I made this as an antidote to the meat feast that comprises your average student barbecue. My housemates and I had invited around 25 people with instructions to bring booze. We’d each shopped separately for food, and our kitchen top was stacked high with burgers, chicken thighs, sausages and various ingredients for chunky veggie kebabs.
It was all looking rather daunting. Where amongst these chunks of protein and carbohydrate would I find a little light relief – something to encourage my tastebuds out of their charcoal stupor and prepare them for the next onslaught?
Luckily, there’s a tiny man with all of his teeth crammed into an inch of space just left of centre in his mouth who hawks under-ripe peaches at Archway station. Under-ripe peaches are the most appropriate for this dish – their tartness works nicely with the salty feta and the sweet honey alongside the smokiness the barbecue imparts. They’re also less likely to collapse like a fake tit on a plane once you start cooking them.
Barbecued Peach Salad with Feta, Fresh Herbs & Toasted Walnuts
- 10 not-quite-ripe peaches, de-stoned and quartered
- A big handful of pea shoots
- A big handful of fresh basil leaves
- A big handful of fresh mint leaves
- 200g walnut kernels
- 300g feta cheese
- A good big glug of olive oil
- 1 tbsp honey
- The juice of half a lemon
- Dried chilli flakes
- 1 heaped tsp ras-el-hanout
- Dash of balsamic vinegar
- Sea salt
- Black pepper
In large flat dish, mix the honey, balsamic, lemon juice and olive oil to a thin but sticky consistency – it shouldn’t drip too easily from a spoon. Add the ras-el-hanout, dried chilli flakes, a pinch of sea salt and black pepper to taste. Roll the quartered peaches in the mixture, making sure they’re all properly coated before covering and putting to one side.
Get steadily more drunk for an hour or so, being careful to keep a steady hand because you’re going to be dealing with fire et cetera.
Come back to the peaches once the barbecue is properly up to heat. In a big salad bowl, mix the herb leaves and pea shoots. Crumble in the feta. Reserving the marinade, place the peach quarters on the barbecue, flesh side down. They should sizzle. After a few minutes, check them for colour – you’ll want to turn them when the flesh is dark and a little blistered.
Whilst the peaches are cooking, heat a dry pan over a medium heat and add the walnuts. Keep them moving and don’t let them take on any colour. The toasted walnuts should be warm and smell a little like Christmas.
Combine the cooked peaches, the walnuts, the fresh herb leaves, pea shoots and the cheese. Taste the marinade and adjust seasoning & consistency for dressing.

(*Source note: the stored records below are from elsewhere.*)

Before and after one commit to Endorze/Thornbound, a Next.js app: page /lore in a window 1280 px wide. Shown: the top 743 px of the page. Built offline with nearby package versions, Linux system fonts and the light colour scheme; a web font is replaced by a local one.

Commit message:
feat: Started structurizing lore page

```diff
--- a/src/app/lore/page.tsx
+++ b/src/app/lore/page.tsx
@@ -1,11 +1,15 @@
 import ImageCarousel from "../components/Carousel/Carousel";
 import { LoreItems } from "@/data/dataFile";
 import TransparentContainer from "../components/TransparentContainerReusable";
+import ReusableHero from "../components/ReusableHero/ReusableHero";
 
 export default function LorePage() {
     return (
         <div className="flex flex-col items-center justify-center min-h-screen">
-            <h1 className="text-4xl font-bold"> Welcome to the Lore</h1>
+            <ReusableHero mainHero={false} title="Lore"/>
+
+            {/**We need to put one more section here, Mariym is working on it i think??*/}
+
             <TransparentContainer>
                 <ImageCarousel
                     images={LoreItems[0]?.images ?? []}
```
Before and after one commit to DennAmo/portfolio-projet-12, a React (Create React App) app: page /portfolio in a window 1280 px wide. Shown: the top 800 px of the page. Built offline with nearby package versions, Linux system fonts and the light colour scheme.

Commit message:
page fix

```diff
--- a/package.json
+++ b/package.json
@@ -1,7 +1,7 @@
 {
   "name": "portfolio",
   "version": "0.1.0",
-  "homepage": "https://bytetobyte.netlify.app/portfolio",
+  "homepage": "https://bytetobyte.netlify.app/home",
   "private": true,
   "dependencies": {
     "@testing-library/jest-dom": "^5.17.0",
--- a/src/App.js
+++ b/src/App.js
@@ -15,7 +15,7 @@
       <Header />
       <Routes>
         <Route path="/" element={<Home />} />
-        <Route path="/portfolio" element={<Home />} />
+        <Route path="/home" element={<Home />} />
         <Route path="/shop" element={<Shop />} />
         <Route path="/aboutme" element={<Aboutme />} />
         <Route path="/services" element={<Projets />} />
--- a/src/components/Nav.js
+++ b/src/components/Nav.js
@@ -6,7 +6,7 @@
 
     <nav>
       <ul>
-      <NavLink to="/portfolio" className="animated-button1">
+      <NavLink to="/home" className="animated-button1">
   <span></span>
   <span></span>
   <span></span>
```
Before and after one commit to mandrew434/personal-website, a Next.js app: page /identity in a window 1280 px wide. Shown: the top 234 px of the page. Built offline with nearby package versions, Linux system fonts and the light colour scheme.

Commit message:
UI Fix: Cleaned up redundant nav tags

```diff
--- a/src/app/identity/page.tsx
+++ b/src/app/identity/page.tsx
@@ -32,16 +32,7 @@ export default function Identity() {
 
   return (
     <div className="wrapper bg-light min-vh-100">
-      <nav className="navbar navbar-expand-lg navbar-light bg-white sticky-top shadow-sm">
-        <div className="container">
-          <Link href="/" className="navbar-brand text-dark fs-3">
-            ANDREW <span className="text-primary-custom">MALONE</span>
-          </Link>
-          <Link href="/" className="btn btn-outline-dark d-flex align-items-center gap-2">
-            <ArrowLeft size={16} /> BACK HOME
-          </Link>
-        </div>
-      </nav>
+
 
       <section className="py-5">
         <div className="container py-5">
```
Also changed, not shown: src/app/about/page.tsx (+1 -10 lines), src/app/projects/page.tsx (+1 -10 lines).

You’ll probably need a dash more olive oil and possibly a touch more balsamic. Drizzle the dressing over the salad and serve with whatever horrible paint-stripper your friends could afford.